§ **Records shown**:
-*-*-

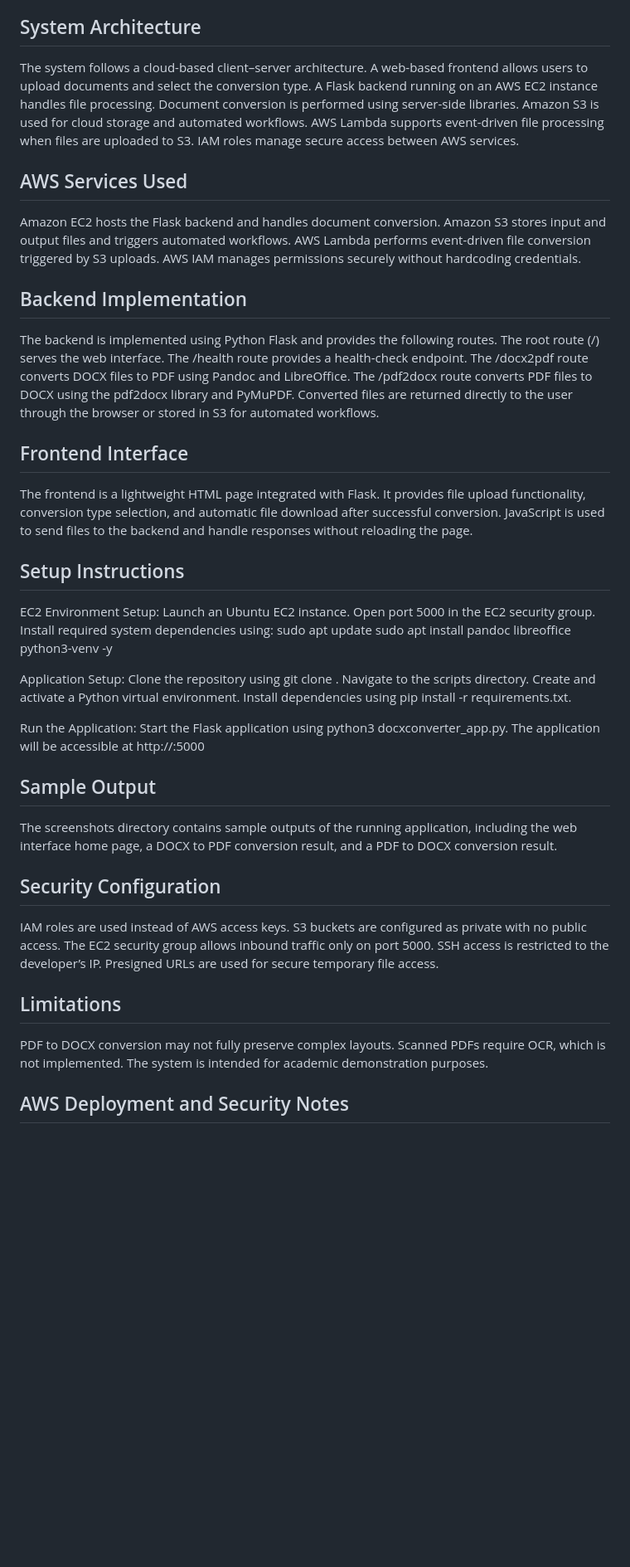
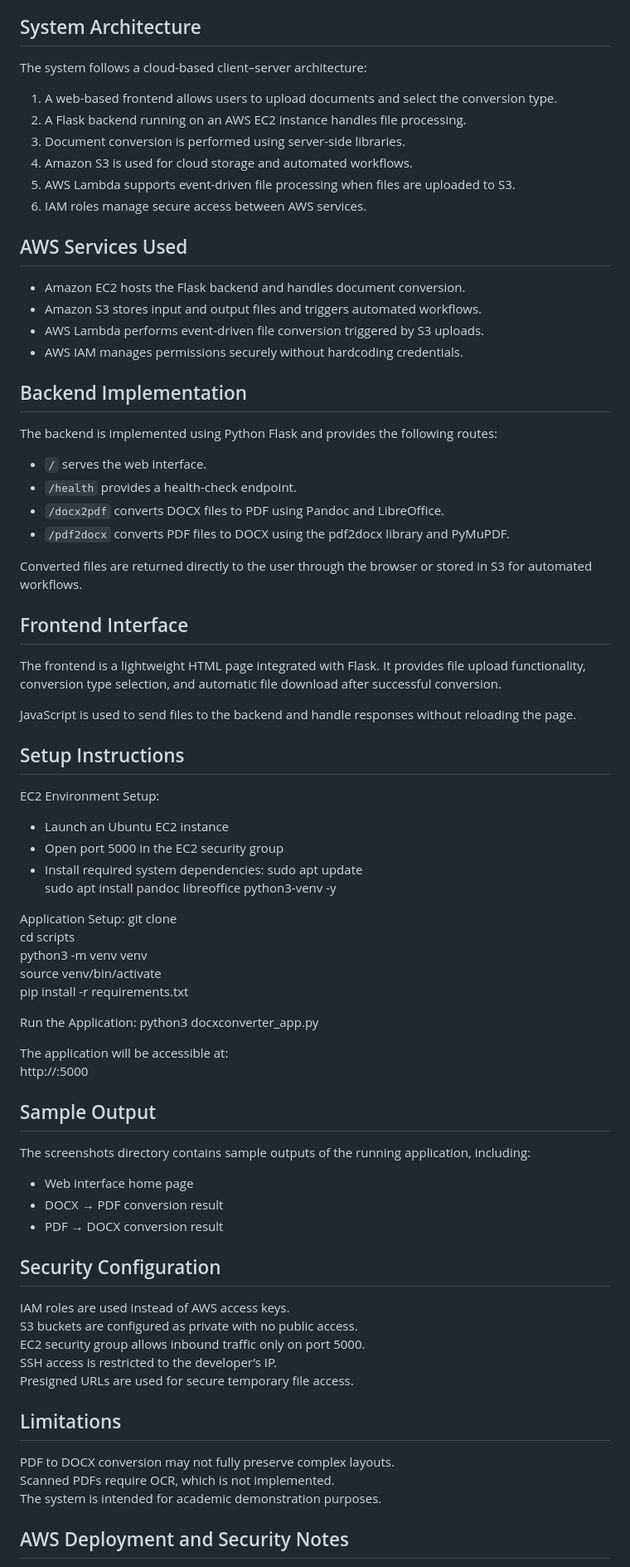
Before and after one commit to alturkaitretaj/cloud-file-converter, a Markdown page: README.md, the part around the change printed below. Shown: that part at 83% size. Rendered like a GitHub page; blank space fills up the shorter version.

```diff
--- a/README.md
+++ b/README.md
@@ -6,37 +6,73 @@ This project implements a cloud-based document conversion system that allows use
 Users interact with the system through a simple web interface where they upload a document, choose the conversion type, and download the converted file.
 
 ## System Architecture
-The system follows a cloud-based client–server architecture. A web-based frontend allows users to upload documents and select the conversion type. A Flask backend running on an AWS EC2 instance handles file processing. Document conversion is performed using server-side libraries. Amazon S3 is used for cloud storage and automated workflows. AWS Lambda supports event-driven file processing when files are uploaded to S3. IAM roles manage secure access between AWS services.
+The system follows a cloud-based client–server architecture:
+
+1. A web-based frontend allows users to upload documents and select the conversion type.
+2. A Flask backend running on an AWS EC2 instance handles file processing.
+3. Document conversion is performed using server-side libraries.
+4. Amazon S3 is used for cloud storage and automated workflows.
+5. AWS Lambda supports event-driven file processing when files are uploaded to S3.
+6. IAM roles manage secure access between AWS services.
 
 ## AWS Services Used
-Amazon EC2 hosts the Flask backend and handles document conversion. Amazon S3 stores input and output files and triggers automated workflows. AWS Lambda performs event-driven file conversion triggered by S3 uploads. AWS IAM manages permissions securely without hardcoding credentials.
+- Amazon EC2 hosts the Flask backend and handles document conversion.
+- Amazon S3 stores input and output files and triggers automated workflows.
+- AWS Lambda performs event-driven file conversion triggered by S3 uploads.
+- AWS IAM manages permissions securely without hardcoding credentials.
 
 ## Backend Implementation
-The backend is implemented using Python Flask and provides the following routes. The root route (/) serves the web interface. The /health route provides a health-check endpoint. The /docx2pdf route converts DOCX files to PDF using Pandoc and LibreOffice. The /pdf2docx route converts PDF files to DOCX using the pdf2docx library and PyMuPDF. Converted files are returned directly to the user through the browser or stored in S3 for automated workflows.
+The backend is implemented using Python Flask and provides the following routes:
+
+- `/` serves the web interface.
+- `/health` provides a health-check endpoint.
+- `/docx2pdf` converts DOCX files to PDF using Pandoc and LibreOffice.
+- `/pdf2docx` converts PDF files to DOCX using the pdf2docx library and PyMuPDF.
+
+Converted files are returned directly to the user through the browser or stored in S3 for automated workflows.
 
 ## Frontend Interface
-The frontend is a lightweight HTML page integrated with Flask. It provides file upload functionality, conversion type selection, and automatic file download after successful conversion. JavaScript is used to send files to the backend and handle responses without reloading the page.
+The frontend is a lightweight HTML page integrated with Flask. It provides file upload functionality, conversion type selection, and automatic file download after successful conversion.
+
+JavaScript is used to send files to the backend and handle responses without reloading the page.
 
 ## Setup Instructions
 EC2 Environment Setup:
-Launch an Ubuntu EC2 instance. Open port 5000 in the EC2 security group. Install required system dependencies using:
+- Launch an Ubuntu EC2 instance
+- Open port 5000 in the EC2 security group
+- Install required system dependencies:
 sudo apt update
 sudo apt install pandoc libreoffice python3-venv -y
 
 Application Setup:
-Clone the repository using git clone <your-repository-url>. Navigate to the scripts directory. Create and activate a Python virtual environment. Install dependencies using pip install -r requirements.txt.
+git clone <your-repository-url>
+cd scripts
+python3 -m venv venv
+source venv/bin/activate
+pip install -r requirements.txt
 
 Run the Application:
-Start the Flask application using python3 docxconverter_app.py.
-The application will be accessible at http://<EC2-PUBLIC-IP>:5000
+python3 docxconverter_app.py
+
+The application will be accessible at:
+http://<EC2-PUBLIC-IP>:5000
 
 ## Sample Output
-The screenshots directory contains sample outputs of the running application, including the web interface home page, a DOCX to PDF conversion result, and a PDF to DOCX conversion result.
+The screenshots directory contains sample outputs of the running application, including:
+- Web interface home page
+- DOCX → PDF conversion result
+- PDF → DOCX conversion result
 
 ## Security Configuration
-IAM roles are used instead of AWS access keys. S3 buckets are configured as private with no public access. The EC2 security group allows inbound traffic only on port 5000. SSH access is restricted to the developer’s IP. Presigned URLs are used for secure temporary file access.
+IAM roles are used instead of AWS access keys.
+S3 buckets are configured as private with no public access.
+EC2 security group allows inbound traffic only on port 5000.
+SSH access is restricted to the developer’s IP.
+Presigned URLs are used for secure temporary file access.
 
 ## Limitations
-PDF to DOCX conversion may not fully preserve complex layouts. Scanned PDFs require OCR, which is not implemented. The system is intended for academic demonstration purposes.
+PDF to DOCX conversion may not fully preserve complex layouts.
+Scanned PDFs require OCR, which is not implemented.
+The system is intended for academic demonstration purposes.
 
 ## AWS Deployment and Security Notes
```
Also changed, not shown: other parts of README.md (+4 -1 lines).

-*-*-

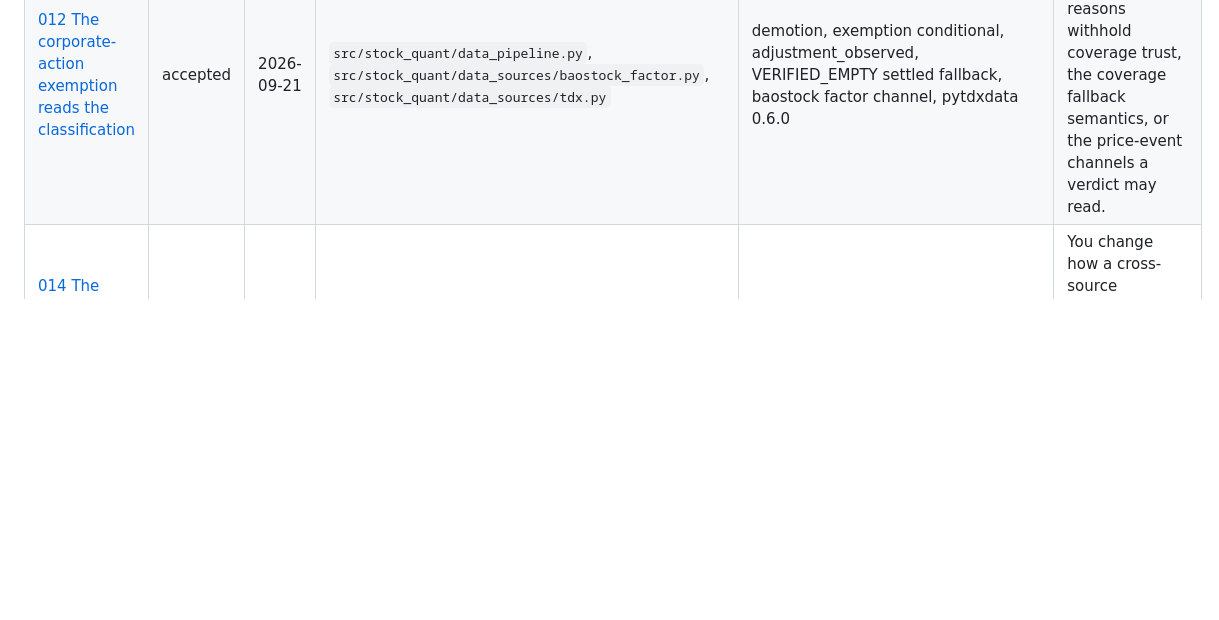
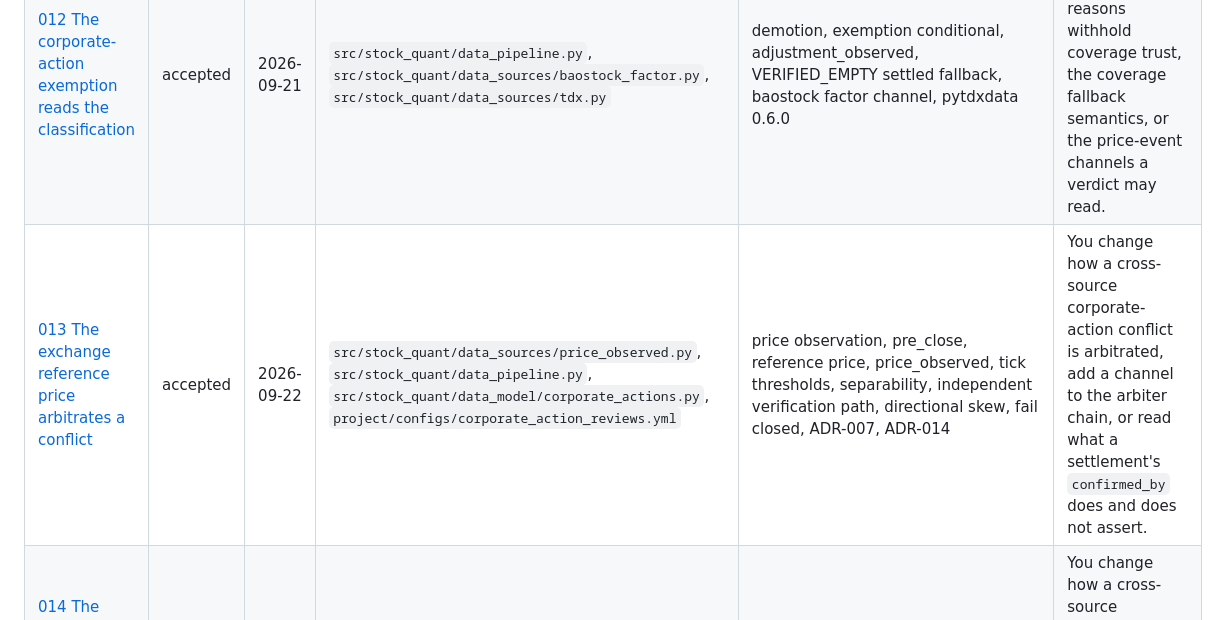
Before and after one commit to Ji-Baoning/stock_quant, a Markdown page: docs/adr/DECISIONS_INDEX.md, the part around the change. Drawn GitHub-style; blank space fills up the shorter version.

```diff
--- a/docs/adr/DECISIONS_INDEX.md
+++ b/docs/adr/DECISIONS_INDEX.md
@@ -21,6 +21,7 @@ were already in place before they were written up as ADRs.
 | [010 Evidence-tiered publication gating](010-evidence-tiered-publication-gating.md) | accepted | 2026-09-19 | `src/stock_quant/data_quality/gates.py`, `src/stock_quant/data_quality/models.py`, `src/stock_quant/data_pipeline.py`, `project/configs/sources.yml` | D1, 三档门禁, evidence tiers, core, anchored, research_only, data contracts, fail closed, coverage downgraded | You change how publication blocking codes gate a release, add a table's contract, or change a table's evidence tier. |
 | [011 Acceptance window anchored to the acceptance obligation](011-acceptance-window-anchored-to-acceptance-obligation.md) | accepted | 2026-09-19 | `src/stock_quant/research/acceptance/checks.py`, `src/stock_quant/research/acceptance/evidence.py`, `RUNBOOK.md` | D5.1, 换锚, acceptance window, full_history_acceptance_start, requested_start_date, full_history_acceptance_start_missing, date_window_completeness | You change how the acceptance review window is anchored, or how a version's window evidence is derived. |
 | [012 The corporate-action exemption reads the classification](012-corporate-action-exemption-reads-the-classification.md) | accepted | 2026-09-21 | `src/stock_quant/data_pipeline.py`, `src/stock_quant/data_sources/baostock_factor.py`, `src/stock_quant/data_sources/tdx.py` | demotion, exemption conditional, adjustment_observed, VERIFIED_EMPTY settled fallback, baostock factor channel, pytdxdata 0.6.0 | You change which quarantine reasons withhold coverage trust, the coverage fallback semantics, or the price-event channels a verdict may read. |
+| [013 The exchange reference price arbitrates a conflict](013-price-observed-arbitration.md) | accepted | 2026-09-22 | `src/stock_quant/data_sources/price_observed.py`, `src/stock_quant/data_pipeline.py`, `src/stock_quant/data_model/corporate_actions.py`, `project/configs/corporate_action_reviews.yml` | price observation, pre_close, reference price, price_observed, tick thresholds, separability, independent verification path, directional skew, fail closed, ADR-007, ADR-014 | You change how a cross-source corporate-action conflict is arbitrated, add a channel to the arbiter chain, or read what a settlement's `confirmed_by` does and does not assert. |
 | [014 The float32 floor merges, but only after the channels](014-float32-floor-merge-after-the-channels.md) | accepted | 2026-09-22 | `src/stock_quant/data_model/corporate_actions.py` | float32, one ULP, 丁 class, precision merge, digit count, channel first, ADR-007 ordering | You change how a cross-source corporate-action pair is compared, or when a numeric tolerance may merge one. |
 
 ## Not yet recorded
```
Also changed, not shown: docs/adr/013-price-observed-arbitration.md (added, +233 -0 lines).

-*-*-

§ **Work instruction**: Report every line containing the string "PDFs" in the material.

§ **Task output**:
-PDF to DOCX conversion may not fully preserve complex layouts. Scanned PDFs require OCR, which is not implemented. The system is intended for academic demonstration purposes.
+Scanned PDFs require OCR, which is not implemented.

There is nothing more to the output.